I asked what values do people hold in the inner city that are so different than in the greater Minnesota. Johnson and I had an email exchange, which I've edited for space but tried to leave his argument intact:
To suggest there aren’t differences in what is generally valued in Greater MN vs. Minneapolis and St. Paul is ridiculous. The issue of abortion is an easy one. The issue of whether we enforce immigration laws is another. The issue of whether we put the freedom of individuals to live their lives over the power of government to control them is another. Just look at the voting trends – values are clearly quite different for a majority of people in (greater Minnesota) compared to a majority of people in the inner city.
I pointed out that these are public policy preferences, not "values," which are more like freedom, justice, love etc. and which the vast majority of Americans of both parties and no party hold dear. I asked him if he agrees. His response: "Of course they do, but public policy preferences are based on values, as well."
So he agrees they have the same values? "Some are the same and some are different." He then returned to the original assertion: "In general, though, you're going to find more 'conservative' values in Brainerd than in Minneapolis."
Star Tribune biz columnist Lee Schafer had his own response:
Of my friends in St. Paul….All but one still married to their original spouse. All of them with kids that have graduated high school and (so far) almost all college. All of them have maintained supportive relationships with kids (including) who have revealed themselves to be gay or, in one case, trans. All of them with longtime church membership, with one exception. All of them are philanthropic and volunteer. All of them own at least one car and a primary residence. All of them are working, although I'm fast approaching the point when friends will start retiring. All of them maintain healthy relationships with extended families. All of them vote and are engaged in the political process.
So which of these data points -- which you could say are reflections of values -- would be considered alien in greater Minnesota? Maybe Schafer and his friends are just really boring outliers and everyone else in the Twin Cities is using their welfare checks for drug-fueled orgies. That must be it.
Why am I harping on this? Think of it this way: Can you be friends with someone with whom you share political differences?
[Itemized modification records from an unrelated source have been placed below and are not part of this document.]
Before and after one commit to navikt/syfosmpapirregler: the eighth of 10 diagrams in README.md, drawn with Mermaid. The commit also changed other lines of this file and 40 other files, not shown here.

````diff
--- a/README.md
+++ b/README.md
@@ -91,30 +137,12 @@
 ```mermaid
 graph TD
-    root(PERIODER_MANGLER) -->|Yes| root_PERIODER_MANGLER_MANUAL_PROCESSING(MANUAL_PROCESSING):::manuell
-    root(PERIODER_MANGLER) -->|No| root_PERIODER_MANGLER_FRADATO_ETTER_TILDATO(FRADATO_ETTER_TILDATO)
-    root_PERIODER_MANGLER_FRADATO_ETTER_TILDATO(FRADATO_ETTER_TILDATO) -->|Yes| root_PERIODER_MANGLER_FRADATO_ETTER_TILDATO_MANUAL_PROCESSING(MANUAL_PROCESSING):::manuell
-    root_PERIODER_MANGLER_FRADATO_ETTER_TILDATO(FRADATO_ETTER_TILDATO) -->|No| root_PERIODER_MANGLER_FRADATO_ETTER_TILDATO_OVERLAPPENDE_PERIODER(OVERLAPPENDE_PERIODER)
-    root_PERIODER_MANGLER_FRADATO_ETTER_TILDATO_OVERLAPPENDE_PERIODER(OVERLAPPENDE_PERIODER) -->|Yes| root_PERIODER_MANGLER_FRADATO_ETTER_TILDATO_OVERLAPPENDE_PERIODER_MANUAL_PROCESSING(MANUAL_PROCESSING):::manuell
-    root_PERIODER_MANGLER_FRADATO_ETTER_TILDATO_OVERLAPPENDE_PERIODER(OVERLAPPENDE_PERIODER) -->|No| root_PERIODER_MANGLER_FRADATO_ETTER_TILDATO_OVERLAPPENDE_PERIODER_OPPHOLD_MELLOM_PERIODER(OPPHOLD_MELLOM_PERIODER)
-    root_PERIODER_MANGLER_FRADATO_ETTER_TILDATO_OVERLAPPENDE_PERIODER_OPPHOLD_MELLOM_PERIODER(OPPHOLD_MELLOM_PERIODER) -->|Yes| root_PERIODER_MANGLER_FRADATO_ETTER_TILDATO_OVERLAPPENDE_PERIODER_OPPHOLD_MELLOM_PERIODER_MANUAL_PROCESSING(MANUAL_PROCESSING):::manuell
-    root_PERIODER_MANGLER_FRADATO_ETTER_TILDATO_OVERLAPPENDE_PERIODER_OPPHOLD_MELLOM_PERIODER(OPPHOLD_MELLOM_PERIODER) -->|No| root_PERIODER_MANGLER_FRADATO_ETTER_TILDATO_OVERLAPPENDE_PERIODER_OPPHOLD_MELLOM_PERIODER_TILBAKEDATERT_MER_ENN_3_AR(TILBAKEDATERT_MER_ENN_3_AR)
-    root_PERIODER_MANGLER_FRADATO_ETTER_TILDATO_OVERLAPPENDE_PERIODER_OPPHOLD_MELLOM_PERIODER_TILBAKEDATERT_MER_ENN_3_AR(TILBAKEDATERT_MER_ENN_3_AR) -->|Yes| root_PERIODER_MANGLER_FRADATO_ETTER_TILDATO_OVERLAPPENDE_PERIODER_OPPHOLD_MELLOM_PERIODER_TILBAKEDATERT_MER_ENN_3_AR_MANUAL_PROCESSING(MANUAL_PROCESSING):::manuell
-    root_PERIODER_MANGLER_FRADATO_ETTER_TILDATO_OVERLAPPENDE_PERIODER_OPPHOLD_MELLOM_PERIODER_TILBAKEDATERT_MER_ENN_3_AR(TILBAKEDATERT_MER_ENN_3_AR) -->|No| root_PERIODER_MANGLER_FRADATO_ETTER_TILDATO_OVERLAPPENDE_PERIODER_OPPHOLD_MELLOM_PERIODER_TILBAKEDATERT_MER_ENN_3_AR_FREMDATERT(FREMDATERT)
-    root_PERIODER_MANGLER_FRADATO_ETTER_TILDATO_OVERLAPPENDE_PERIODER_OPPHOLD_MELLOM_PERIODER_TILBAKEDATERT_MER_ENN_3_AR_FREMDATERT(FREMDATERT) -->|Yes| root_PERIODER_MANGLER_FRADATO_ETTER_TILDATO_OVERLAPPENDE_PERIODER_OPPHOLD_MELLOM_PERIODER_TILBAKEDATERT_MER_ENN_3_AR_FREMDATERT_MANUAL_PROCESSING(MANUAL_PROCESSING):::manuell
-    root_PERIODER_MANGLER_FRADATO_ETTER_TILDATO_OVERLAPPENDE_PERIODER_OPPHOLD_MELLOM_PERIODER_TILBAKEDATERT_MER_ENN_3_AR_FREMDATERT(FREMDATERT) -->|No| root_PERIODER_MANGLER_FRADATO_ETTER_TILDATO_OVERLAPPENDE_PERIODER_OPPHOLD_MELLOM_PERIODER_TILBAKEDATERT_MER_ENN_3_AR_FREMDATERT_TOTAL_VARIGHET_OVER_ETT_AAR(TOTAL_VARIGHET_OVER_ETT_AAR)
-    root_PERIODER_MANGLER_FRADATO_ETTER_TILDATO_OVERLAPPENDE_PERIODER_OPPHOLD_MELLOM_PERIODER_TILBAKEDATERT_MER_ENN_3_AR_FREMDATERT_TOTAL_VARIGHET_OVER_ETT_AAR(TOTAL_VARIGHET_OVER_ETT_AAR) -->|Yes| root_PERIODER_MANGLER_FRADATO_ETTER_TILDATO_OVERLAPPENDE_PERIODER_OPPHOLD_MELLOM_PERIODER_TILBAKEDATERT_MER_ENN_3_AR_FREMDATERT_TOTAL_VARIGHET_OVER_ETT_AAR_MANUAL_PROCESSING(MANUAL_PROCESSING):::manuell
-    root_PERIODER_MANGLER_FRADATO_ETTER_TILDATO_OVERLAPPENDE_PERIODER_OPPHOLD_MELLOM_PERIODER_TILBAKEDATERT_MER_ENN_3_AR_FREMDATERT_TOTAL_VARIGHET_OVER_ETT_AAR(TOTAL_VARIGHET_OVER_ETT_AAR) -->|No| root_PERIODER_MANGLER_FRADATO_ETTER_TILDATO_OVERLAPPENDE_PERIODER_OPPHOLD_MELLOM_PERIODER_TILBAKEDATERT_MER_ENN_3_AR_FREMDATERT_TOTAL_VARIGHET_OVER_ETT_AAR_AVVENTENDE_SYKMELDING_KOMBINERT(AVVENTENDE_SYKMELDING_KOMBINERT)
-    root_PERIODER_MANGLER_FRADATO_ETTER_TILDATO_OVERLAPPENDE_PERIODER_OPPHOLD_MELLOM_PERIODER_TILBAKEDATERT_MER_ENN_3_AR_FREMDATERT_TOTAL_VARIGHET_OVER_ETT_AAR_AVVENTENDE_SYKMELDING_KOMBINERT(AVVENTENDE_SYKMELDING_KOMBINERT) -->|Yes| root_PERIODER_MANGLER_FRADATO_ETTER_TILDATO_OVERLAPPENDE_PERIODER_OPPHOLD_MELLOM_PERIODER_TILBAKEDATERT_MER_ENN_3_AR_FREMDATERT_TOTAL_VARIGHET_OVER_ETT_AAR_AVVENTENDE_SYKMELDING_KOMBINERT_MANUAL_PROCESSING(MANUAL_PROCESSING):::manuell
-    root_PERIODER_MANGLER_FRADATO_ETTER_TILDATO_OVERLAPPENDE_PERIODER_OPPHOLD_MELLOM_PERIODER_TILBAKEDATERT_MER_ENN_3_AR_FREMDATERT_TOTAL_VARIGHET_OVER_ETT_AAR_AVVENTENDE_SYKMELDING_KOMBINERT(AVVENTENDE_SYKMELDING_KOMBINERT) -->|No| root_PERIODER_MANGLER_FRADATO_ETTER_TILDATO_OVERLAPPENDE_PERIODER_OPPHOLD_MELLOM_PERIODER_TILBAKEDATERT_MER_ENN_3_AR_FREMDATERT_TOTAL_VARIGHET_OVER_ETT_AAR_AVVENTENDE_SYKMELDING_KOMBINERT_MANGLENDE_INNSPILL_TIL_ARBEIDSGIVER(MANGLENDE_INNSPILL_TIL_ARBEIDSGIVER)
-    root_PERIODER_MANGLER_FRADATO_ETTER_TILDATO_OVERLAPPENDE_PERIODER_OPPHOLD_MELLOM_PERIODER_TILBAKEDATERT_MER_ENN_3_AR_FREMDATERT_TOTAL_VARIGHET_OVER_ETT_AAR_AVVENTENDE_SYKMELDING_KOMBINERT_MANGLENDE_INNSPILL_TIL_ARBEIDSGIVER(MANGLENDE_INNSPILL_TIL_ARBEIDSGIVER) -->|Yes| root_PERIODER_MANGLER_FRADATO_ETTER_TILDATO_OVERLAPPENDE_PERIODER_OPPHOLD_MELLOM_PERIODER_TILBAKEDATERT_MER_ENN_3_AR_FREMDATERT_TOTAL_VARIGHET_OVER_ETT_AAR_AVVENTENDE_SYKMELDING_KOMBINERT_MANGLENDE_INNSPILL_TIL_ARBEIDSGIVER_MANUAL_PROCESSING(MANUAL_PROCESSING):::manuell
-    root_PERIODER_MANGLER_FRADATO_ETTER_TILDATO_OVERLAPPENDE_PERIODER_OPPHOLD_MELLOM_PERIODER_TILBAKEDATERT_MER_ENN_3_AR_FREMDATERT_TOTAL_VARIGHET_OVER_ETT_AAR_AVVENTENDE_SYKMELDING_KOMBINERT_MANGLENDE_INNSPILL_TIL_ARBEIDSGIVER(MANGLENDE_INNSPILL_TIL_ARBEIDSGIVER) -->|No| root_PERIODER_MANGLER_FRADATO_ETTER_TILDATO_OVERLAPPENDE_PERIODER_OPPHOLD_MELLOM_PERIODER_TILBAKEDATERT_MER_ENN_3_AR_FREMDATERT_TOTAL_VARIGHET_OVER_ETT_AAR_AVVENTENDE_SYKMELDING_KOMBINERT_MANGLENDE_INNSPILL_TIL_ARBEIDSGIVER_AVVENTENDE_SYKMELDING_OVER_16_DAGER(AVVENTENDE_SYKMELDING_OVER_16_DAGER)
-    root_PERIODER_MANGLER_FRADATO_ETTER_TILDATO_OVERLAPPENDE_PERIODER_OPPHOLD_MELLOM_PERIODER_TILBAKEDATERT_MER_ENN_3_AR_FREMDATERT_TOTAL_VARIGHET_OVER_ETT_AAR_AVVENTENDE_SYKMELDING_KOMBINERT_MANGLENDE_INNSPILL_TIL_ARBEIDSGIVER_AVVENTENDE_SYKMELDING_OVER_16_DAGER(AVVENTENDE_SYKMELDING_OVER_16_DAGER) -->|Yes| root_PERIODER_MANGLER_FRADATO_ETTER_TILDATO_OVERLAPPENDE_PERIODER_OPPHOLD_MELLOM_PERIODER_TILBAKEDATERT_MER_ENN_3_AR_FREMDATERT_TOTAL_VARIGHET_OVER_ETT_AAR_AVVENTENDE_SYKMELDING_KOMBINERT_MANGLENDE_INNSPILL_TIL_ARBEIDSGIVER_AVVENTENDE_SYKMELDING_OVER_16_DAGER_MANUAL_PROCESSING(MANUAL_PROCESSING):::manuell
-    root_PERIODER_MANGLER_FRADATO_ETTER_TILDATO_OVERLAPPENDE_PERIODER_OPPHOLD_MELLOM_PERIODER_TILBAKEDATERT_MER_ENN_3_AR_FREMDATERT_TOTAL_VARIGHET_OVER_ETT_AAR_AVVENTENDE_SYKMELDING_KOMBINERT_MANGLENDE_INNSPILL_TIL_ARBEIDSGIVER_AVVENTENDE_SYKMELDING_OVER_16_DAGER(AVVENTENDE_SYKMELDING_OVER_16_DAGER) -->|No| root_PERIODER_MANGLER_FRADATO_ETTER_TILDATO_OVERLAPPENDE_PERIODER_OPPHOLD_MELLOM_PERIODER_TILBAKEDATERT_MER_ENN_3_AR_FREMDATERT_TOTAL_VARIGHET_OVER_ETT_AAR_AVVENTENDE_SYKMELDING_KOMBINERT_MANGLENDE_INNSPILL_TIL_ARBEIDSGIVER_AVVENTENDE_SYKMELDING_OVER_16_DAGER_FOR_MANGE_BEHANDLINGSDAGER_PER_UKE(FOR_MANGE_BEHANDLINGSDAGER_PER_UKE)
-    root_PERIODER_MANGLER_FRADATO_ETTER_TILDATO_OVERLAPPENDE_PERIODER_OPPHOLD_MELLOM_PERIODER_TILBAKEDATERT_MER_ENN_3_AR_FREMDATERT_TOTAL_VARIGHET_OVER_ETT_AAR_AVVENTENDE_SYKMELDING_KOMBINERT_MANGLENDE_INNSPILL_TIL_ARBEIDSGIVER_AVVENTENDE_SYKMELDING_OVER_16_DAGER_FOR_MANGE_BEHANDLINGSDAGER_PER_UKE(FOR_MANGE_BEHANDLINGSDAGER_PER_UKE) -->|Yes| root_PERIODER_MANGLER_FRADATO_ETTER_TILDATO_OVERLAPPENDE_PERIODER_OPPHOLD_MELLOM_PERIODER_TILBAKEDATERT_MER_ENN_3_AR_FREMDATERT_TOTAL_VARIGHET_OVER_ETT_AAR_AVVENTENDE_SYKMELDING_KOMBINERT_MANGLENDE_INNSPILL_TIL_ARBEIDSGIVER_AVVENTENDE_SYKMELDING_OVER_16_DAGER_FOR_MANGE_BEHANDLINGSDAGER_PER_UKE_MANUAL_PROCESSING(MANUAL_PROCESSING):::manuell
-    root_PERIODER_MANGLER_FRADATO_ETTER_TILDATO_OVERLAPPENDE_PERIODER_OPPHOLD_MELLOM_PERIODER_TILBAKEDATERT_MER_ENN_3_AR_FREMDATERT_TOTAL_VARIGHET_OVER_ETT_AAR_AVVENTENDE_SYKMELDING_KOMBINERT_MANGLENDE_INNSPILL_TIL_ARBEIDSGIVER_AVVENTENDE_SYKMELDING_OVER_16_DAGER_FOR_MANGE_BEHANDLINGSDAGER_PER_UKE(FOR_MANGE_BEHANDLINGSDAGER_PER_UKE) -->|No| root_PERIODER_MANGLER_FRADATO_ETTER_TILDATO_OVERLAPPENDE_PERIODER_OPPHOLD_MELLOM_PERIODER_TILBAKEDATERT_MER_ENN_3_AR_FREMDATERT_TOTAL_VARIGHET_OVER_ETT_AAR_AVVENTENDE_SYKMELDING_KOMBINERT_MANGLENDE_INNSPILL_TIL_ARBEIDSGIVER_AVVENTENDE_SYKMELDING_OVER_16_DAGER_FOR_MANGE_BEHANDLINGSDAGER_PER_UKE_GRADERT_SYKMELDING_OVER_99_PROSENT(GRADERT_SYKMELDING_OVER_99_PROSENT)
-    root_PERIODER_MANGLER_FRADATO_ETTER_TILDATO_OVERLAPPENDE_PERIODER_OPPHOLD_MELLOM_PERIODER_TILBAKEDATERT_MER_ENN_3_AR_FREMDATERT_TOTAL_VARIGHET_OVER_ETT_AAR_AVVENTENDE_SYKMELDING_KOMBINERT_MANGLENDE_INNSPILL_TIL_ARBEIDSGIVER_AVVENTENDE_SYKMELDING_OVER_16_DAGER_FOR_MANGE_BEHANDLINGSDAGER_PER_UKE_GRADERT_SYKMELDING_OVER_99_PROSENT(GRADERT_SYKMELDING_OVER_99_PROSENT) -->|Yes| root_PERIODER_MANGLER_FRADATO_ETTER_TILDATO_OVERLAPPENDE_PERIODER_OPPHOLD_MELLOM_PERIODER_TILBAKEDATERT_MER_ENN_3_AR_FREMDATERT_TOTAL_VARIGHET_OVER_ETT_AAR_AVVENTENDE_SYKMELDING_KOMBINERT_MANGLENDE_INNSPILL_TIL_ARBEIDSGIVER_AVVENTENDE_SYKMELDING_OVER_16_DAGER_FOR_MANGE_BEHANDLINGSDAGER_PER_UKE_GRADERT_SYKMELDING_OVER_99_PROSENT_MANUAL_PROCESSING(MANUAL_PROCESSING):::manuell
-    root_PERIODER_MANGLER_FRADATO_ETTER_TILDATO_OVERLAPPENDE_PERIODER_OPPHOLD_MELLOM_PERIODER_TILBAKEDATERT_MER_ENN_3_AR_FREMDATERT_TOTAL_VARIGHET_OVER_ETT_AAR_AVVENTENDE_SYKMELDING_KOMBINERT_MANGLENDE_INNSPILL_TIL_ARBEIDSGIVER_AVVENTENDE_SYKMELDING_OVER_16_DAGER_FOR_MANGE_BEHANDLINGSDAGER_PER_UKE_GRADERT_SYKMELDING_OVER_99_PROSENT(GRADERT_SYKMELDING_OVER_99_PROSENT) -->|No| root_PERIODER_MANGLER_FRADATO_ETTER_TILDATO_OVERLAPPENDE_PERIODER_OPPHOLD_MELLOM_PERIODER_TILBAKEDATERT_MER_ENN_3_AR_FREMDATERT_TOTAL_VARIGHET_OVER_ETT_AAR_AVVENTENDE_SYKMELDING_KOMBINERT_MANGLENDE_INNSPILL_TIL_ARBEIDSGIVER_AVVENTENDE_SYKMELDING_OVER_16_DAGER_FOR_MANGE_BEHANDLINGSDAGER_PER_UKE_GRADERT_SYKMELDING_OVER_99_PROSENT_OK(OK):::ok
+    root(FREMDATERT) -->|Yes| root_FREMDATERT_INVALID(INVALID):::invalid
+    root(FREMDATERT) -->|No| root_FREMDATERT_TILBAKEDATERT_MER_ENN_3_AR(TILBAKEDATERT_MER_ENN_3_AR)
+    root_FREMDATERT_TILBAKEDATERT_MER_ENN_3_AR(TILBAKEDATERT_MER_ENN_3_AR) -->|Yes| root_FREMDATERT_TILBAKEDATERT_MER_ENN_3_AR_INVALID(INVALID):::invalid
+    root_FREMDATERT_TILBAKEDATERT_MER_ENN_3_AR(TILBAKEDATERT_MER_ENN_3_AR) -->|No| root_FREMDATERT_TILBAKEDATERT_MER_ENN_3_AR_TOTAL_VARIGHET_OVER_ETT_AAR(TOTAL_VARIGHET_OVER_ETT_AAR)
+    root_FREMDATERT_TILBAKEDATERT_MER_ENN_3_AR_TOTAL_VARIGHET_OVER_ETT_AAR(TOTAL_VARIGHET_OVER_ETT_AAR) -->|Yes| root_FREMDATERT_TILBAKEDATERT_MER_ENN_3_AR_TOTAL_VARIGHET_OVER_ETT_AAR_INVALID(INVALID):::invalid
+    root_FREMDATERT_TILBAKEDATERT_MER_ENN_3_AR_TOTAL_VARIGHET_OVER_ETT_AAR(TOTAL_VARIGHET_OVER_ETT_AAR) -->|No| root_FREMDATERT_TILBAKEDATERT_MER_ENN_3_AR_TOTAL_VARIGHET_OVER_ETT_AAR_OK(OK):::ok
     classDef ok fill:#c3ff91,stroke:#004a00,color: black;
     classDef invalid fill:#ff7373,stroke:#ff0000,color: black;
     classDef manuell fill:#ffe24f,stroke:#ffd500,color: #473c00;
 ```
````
Of course. Can you be friends with someone with whom you share different values? Much, much more difficult. To say a group of people have different values is often imprecise, with divisive ramifications. And as everyone knows, I just want everyone to be friends.